Aran sweaters originated in the Aran Islands, off the west coast of Ireland, where they are still made. The intricate patterns were not written down, but were passed from generation to generation, differing from family to family, with stitches inspired by rope and fishing tackle found on the beach. But the purpose of this knitted family fingerprint was more than decorative - when a fisherman drowned out at sea, the only way of identifying him might be by his sweater.
Strange then, that aran has been chosen as the basis for an haute couture gown of chenille, ribbon, wool and golden yarn and white gold silk by Christian Lacroix. Lacroix has paid tribute to the humble seafaring aran and given it a grandeur it has never known before. The price, presumably sky-high, is a secret except to customers.
Lacroix is not the only designer with fancy ideas for aran. The French couture house Rochas has embroidered it with sparkly diamante. The result sells at the unworldly price of pounds 1,400.
The British Designer of the Year, John Rocha - who is based in Dublin - has an affinity with all things Celtic. 'I like Celtic traditions,' he says. 'I have tried to make aran contemporary in shape, but have kept its traditional stitches and wool so as not to lose its context.'
Aran jumpers should perhaps be sold with the message: an aran is for life, not just for Christmas. Sarah Ratty, of the Conscious Earthwear design label, makes good use of abandoned Oxfam- reject aran sweaters. These she cuts up, overlocks and then sews into coats, jumpers, hats and skirts.

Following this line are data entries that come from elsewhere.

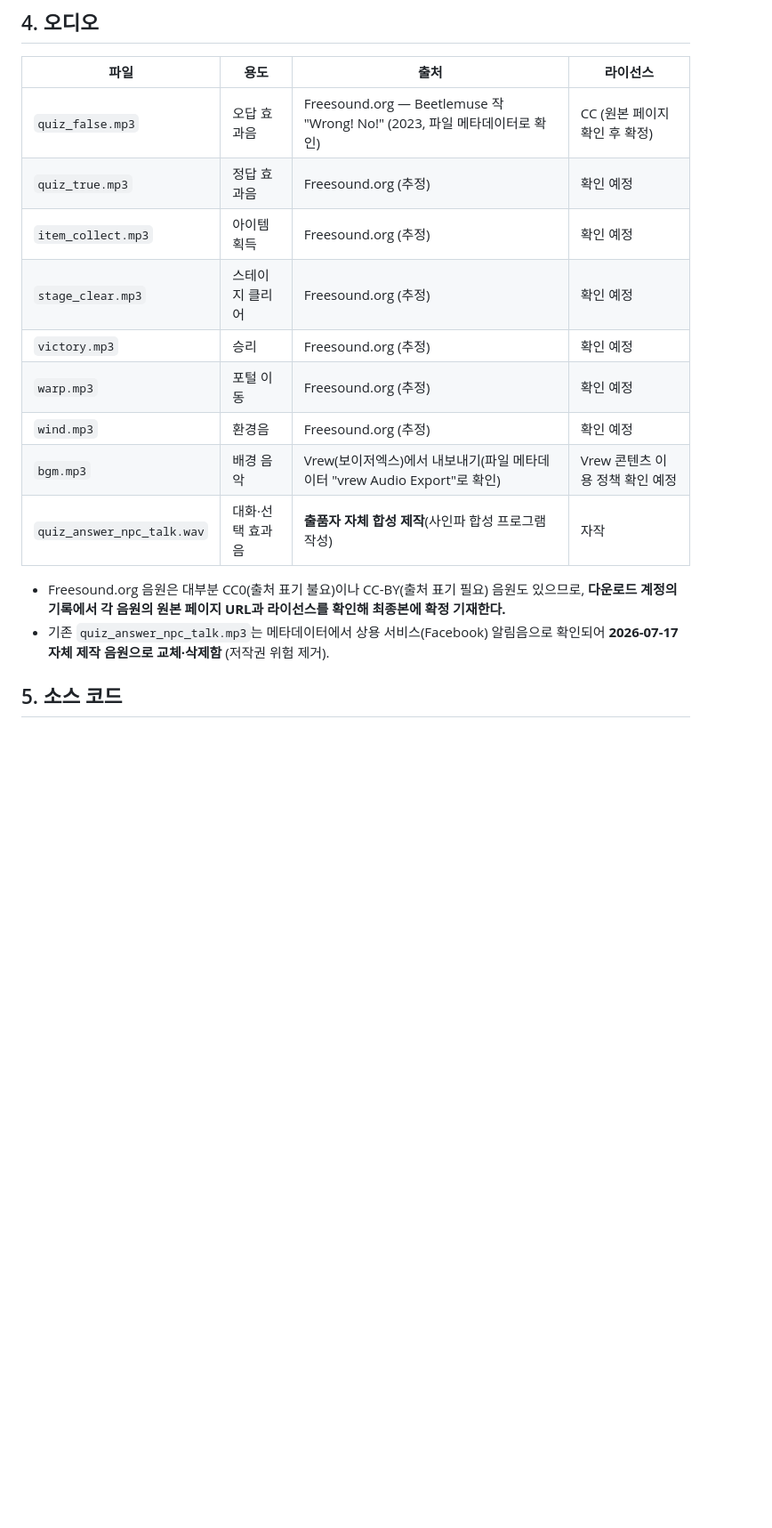
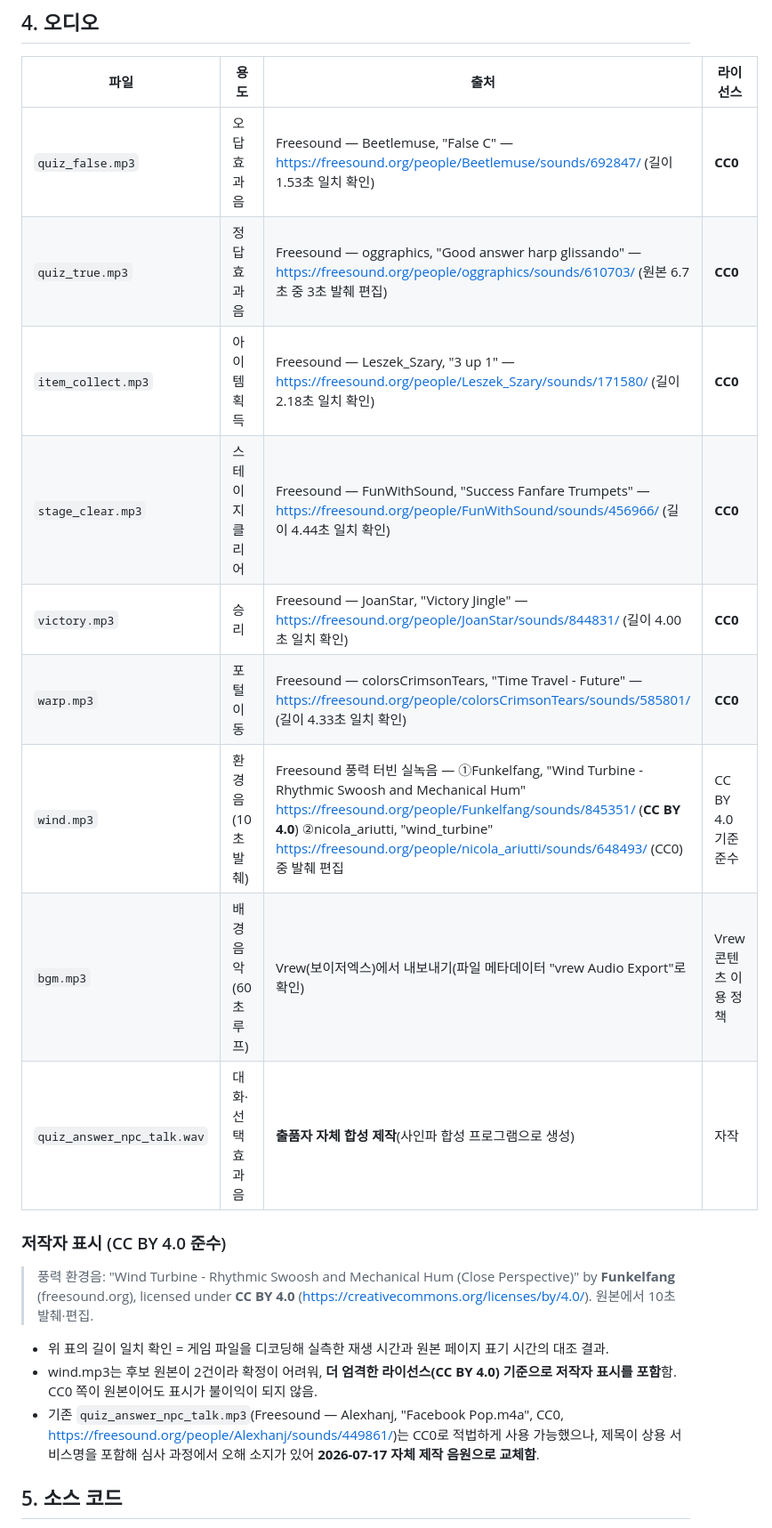
Before and after one commit to swingspecialist22/eq, a Markdown page: COPYRIGHT.md, the part around the change. Shown at 89% size. Drawn GitHub-style; blank space fills up the shorter version.

Commit message:
저작권 증빙 확정: 효과음 7종 Freesound 원본 URL·라이선스 기재
- 사용자 제공 다운로드 기록 URL 9건과 게임 파일 재생 길이를 실측
  대조해 매칭 확정 (5건은 소수점 단위 일치, 2건은 발췌 편집 확인)
- 전부 CC0, wind.mp3만 후보 2건 중 CC BY 4.0 기준으로 저작자 표시 포함
- 구 quiz_answer_npc_talk 원본도 Freesound CC0(Alexhanj)였음을 기록,
  자체 제작 교체본 유지(제목의 상용 서비스명 오해 소지 제거)

Co-Authored-By: Claude Fable 5 <noreply@anthropic.com>

```diff
--- a/COPYRIGHT.md
+++ b/COPYRIGHT.md
@@ -37,20 +37,24 @@
 
 | 파일 | 용도 | 출처 | 라이선스 |
 |---|---|---|---|
-| `quiz_false.mp3` | 오답 효과음 | Freesound.org — Beetlemuse 작 "Wrong! No!" (2023, 파일 메타데이터로 확인) | CC (원본 페이지 확인 후 확정) |
-| `quiz_true.mp3` | 정답 효과음 | Freesound.org (추정) | 확인 예정 |
-| `item_collect.mp3` | 아이템 획득 | Freesound.org (추정) | 확인 예정 |
-| `stage_clear.mp3` | 스테이지 클리어 | Freesound.org (추정) | 확인 예정 |
-| `victory.mp3` | 승리 | Freesound.org (추정) | 확인 예정 |
-| `warp.mp3` | 포털 이동 | Freesound.org (추정) | 확인 예정 |
-| `wind.mp3` | 환경음 | Freesound.org (추정) | 확인 예정 |
-| `bgm.mp3` | 배경 음악 | Vrew(보이저엑스)에서 내보내기(파일 메타데이터 "vrew Audio Export"로 확인) | Vrew 콘텐츠 이용 정책 확인 예정 |
-| `quiz_answer_npc_talk.wav` | 대화·선택 효과음 | **출품자 자체 합성 제작**(사인파 합성 프로그램 작성) | 자작 |
+| `quiz_false.mp3` | 오답 효과음 | Freesound — Beetlemuse, "False C" — https://freesound.org/people/Beetlemuse/sounds/692847/ (길이 1.53초 일치 확인) | **CC0** |
+| `quiz_true.mp3` | 정답 효과음 | Freesound — oggraphics, "Good answer harp glissando" — https://freesound.org/people/oggraphics/sounds/610703/ (원본 6.7초 중 3초 발췌 편집) | **CC0** |
+| `item_collect.mp3` | 아이템 획득 | Freesound — Leszek_Szary, "3 up 1" — https://freesound.org/people/Leszek_Szary/sounds/171580/ (길이 2.18초 일치 확인) | **CC0** |
+| `stage_clear.mp3` | 스테이지 클리어 | Freesound — FunWithSound, "Success Fanfare Trumpets" — https://freesound.org/people/FunWithSound/sounds/456966/ (길이 4.44초 일치 확인) | **CC0** |
+| `victory.mp3` | 승리 | Freesound — JoanStar, "Victory Jingle" — https://freesound.org/people/JoanStar/sounds/844831/ (길이 4.00초 일치 확인) | **CC0** |
+| `warp.mp3` | 포털 이동 | Freesound — colorsCrimsonTears, "Time Travel - Future" — https://freesound.org/people/colorsCrimsonTears/sounds/585801/ (길이 4.33초 일치 확인) | **CC0** |
+| `wind.mp3` | 환경음(10초 발췌) | Freesound 풍력 터빈 실녹음 — ①Funkelfang, "Wind Turbine - Rhythmic Swoosh and Mechanical Hum" https://freesound.org/people/Funkelfang/sounds/845351/ (**CC BY 4.0**) ②nicola_ariutti, "wind_turbine" https://freesound.org/people/nicola_ariutti/sounds/648493/ (CC0) 중 발췌 편집 | CC BY 4.0 기준 준수 |
+| `bgm.mp3` | 배경 음악(60초 루프) | Vrew(보이저엑스)에서 내보내기(파일 메타데이터 "vrew Audio Export"로 확인) | Vrew 콘텐츠 이용 정책 |
+| `quiz_answer_npc_talk.wav` | 대화·선택 효과음 | **출품자 자체 합성 제작**(사인파 합성 프로그램으로 생성) | 자작 |
 
-- Freesound.org 음원은 대부분 CC0(출처 표기 불요)이나 CC-BY(출처 표기 필요) 음원도 있으므로,
-  **다운로드 계정의 기록에서 각 음원의 원본 페이지 URL과 라이선스를 확인해 최종본에 확정 기재한다.**
-- 기존 `quiz_answer_npc_talk.mp3`는 메타데이터에서 상용 서비스(Facebook) 알림음으로 확인되어
-  **2026-07-17 자체 제작 음원으로 교체·삭제함** (저작권 위험 제거).
+### 저작자 표시 (CC BY 4.0 준수)
+
+> 풍력 환경음: "Wind Turbine - Rhythmic Swoosh and Mechanical Hum (Close Perspective)" by **Funkelfang** (freesound.org), licensed under **CC BY 4.0** (https://creativecommons.org/licenses/by/4.0/). 원본에서 10초 발췌·편집.
+
+- 위 표의 길이 일치 확인 = 게임 파일을 디코딩해 실측한 재생 시간과 원본 페이지 표기 시간의 대조 결과.
+- wind.mp3는 후보 원본이 2건이라 확정이 어려워, **더 엄격한 라이선스(CC BY 4.0) 기준으로 저작자 표시를 포함**함. CC0 쪽이 원본이어도 표시가 불이익이 되지 않음.
+- 기존 `quiz_answer_npc_talk.mp3`(Freesound — Alexhanj, "Facebook Pop.m4a", CC0, https://freesound.org/people/Alexhanj/sounds/449861/)는 CC0로 적법하게 사용 가능했으나,
+  제목이 상용 서비스명을 포함해 심사 과정에서 오해 소지가 있어 **2026-07-17 자체 제작 음원으로 교체함**.
 
 ## 5. 소스 코드
 
```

Affluent followers of fashion might opt for the Lacroix. Meanwhile, for the fashionable fisherman, a Conscious Earthwear aran knit hat sells for pounds 32.